### One Last Gem

For the last several months our monthly Checker School columns have been featuring "gem" problems. Whether or not they were all truly "gems" is for you, our reader, to decide, but we have one last entry in the current series to present to you today. It's by S. J. Pickering and apparently first made its appearance in the old (and excellent) checker magazine Elam's Checker Board.

BLACK

WHITE
White to Play and Win

W:WK8,15,22,K26:B1,7,20,K27

White has two kings to Black's one and has a centralized position. Should be easy, shouldn't it? But checkers is subtle and complex, and the win may not be so simple.

Does this one sparkle for you? Can you appreciate its facets? See if you can solve it and then let your mouse shine on Read More to see the solution and notes.

Solution

The published solution (with original lettered notes) indeed puts the problem into the gem category, and also represents play most likely to be taken by human competitors.

22-18---A 7-10 ---1 15x6 1x10 8-12---3 20-24---B 26-31 27-23 18-15 10x19 12-16 24-28 31-27 23x32 16x23 White Wins---2

A---Compare Wyllie's Black on 4, 12, 24; king 23; W. 11, 20, 31; king 7---W. to play and win---Lyman's Problems. See p. 17, "Familiar Themes."

B---27-31, 26-23, 20-24, 23-27, 24-28---C, 27-32, 31-26, 12-16, 26-31, 16-19, 31-26, 19-24, W. wins---Several, E.C.B.

C---31-26, 27-20, 26-23, 18-15, 10-19, 12-16, or 20-16, W. wins, Several, E.C.B.

1---Getting his man out of trouble by swapping it off.

2---A very ingenious win.

3---Correspondent Bill Salot points out an alternative win with 26-23 10-14 *23 32 14-23 *32-28 23-26 8-3 or 8-11. White Wins.

The computer solution differs but is still clever.

8-12 27-32 22-18 7-10---3 15x6 1x10 12-16 20-24 26-31 32-28 16-19 White Wins. Black must lose a piece.

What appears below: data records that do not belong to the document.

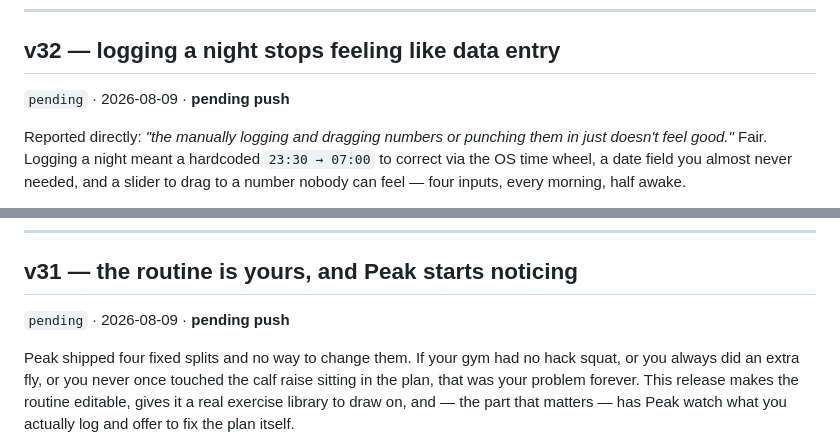
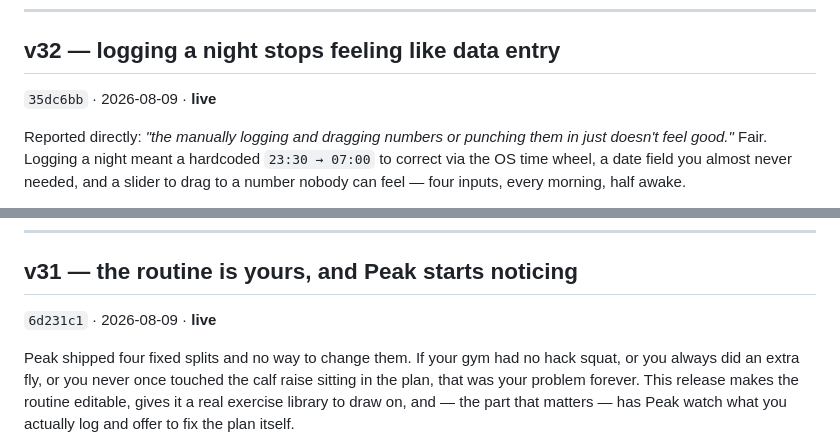
Before and after one commit to Tripod110/peak, a Markdown page: CHANGELOG.md, 2 parts joined by grey strips. Rendered like a GitHub page.

Commit message:
docs: record the v31 and v32 hashes
Co-Authored-By: Claude Opus 5 <noreply@anthropic.com>

```diff
--- a/CHANGELOG.md
+++ b/CHANGELOG.md
@@ -19,7 +19,7 @@ See [SHIPPING.md](SHIPPING.md).
 ---
 
 ## v32 — logging a night stops feeling like data entry
-`pending` · 2026-08-09 · **pending push**
+`35dc6bb` · 2026-08-09 · **live**
 
 Reported directly: *"the manually logging and dragging numbers or punching them in just doesn't
 feel good."* Fair. Logging a night meant a hardcoded `23:30 → 07:00` to correct via the OS time
@@ -60,7 +60,7 @@ actual decision instead of four fields of data entry.
 ---
 
 ## v31 — the routine is yours, and Peak starts noticing
-`pending` · 2026-08-09 · **pending push**
+`6d231c1` · 2026-08-09 · **live**
 
 Peak shipped four fixed splits and no way to change them. If your gym had no hack squat, or
 you always did an extra fly, or you never once touched the calf raise sitting in the plan,
```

3---1-6 18-14 32-27 26-22 27-32 15-11 7x16 12x19 32-27 22-18 27-32 18-23 32-28 23-27 28-32 19-23 32-28 27-32 20-24 23-18 White Wins.

10/12/19 - Category: Books - Printer friendly version